* WORK INSTRUCTION: Each line below with the string "role" should be copied.

☆ ☆ ☆ ☆ ☆

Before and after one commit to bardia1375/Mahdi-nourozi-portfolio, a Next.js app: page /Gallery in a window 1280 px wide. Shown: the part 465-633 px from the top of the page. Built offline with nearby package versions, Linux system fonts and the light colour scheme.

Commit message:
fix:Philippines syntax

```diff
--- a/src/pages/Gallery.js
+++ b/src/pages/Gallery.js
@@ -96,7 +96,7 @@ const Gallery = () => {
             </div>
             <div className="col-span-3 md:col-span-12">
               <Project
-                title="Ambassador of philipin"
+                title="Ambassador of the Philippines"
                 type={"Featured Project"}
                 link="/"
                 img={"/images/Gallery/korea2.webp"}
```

☆ ☆ ☆ ☆ ☆

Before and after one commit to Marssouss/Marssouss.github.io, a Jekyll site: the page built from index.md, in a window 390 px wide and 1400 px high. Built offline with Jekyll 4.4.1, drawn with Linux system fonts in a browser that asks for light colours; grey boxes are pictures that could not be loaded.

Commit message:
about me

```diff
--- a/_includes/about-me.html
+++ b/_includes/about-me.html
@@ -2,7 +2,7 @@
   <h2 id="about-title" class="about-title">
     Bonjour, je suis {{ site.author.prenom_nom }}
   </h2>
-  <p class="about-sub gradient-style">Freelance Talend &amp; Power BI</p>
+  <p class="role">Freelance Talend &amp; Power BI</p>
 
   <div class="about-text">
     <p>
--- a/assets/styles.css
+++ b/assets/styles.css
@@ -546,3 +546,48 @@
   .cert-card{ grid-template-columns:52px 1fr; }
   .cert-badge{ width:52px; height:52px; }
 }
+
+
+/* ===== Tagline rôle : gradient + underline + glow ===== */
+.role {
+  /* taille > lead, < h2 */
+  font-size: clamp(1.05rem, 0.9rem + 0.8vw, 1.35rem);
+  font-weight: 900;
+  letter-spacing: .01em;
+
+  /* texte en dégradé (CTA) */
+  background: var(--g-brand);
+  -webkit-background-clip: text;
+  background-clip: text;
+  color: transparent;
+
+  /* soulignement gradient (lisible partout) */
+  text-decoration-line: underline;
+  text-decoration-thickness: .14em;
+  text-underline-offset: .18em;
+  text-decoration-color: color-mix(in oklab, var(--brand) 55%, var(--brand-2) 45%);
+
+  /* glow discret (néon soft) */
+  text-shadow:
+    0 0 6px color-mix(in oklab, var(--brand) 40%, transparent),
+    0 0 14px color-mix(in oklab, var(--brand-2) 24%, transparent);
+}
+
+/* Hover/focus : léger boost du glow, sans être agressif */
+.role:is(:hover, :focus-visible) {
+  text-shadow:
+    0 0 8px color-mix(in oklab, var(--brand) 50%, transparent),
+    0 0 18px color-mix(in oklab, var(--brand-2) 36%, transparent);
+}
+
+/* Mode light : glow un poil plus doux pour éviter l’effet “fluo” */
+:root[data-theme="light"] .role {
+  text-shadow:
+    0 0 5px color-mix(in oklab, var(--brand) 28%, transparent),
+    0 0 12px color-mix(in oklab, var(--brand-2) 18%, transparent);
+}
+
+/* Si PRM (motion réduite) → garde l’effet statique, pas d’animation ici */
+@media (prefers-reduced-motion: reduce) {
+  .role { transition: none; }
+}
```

☆ ☆ ☆ ☆ ☆

* ANSWER AREA:
+  <p class="role">Freelance Talend &amp; Power BI</p>
+.role {
+.role:is(:hover, :focus-visible) {
+:root[data-theme="light"] .role {
+  .role { transition: none; }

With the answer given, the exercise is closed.